While it’s imperative to have these in place as a first line of defense from organized fraud rings and large-scale losses; once in place, front-end fraud losses become 29 percent of fraud losses. The remaining 71 percent must be addressed through the chargeback response process.
Friendly fraud represents cardholders who unintentionally misuse their chargeback rights. The hallmark of friendly fraud is the absence of malicious intent. The cardholder did not recognize a transaction on his statement, so he filed a chargeback. With friendly fraud, there is no scheming criminal behind the transaction. The purchase could have been made by the cardholder himself, but innocently forgotten. Similarly, a family member could have authorized the transaction.
Merchants need to remember that consumers who commit friendly fraud create an opportunity to win a customer for life. Opening a line of communication with the customer can reveal opportunities to improve product descriptions, merchant descriptors, customer service, and overall communication in the future. This customer should not be blacklisted. There’s no need to jeopardize the customer acquisition costs and other resources that contributed to this legitimate and successful transaction.
Chargeback fraud is the intentional misuse of chargeback rights by a cardholder, with the goal of retaining the product or service and the amount initially paid. The transaction had no reason to trigger any front-end fraud prevention solutions, as it was not fraudulent.
For most cardholders, disputing a transaction is as simple as logging into an online banking portal and clicking a few buttons. From the merchant perspective, responding to the chargeback is not simple. Merchants need to gather comprehensive and correct compelling evidence to present to the card network.
When a customer commits, or attempts to commit, chargeback fraud, it’s up to the merchant how to proceed with the relationship. It is reasonable to blacklist or ban a customer who tried to commit fraud against your business.
How to Differentiate Between Friendly Fraud and Chargeback Fraud
It’s all in the win/loss data. If you win a chargeback, it means that the customer committed either friendly fraud or chargeback fraud. In order to delineate between the two, it’s necessary to reach out to the customer who initiated the dispute. Let them know you won the chargeback, but are committed to ensuring they and all future customers enjoy the best purchase process possible. As a result, you’re reaching out to understand the situation and see how you can improve things moving forward.
The content of the customer’s response allows you to determine whether or not malicious intent was present. If the customer is still adamant that true fraud occurred, you can be fairly certain that chargeback fraud is afoot.

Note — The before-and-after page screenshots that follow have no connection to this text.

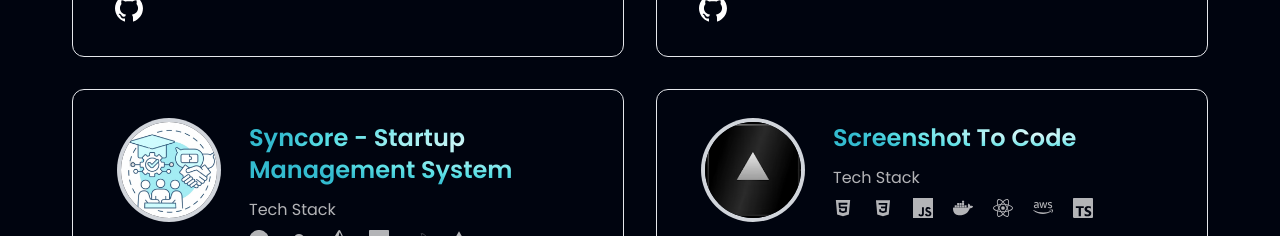
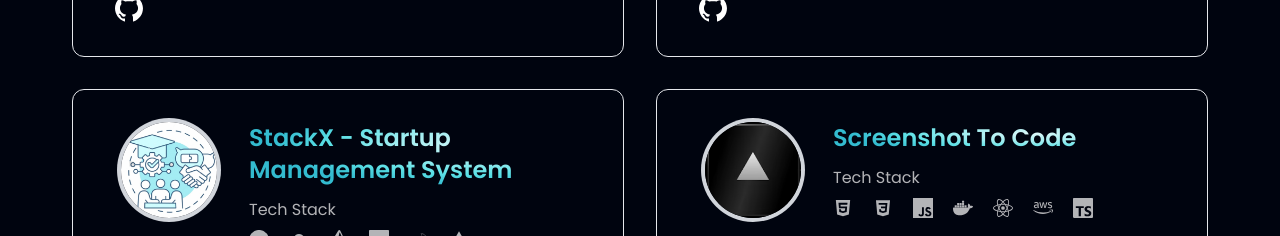
Before and after one commit to aryanyadav-dev/Portfolio, a React (Vite) app: page / in a window 1280 px wide. Shown: the part 4340-4576 px from the top of the page. Built offline with nearby package versions, Linux system fonts and the light colour scheme.

Commit message:
Project update v6

```diff
--- a/src/constants/index.js
+++ b/src/constants/index.js
@@ -507,7 +507,7 @@ export const projects = [
   },
   {
     id: "project-5",
-    title: "Syncore - Startup Management System",
+    title: "StackX - Startup Management System",
     github:"icon: AiFillGithub",
     image: startup,
     content:
```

The most critical difference between true fraud, friendly fraud, and chargeback fraud is this: Revenue lost to true fraud is sunk, revenue lost to friendly and chargeback fraud is recoverable. That’s a big deal considering the bulk of fraud losses, 71 percent, are attributable to friendly fraud and chargeback fraud. That means of the $6.7 billion ecommerce merchants will lose to fraud in 2016 $4.8 billion could and should be recovered.
Will your business take back your share? If so, set yourself up to collect metadata (transactional data from payment service providers, shopping cart platforms, customer service portals, etc.) in a central location that can be mined when chargebacks happen. That way, you can always respond quickly and comprehensively. The resulting win/loss data and the associated chargeback reason code will help you understand your rate of true fraud vs. friendly/chargeback fraud. That will allow you to loosen fraud filters and help reduce false positives.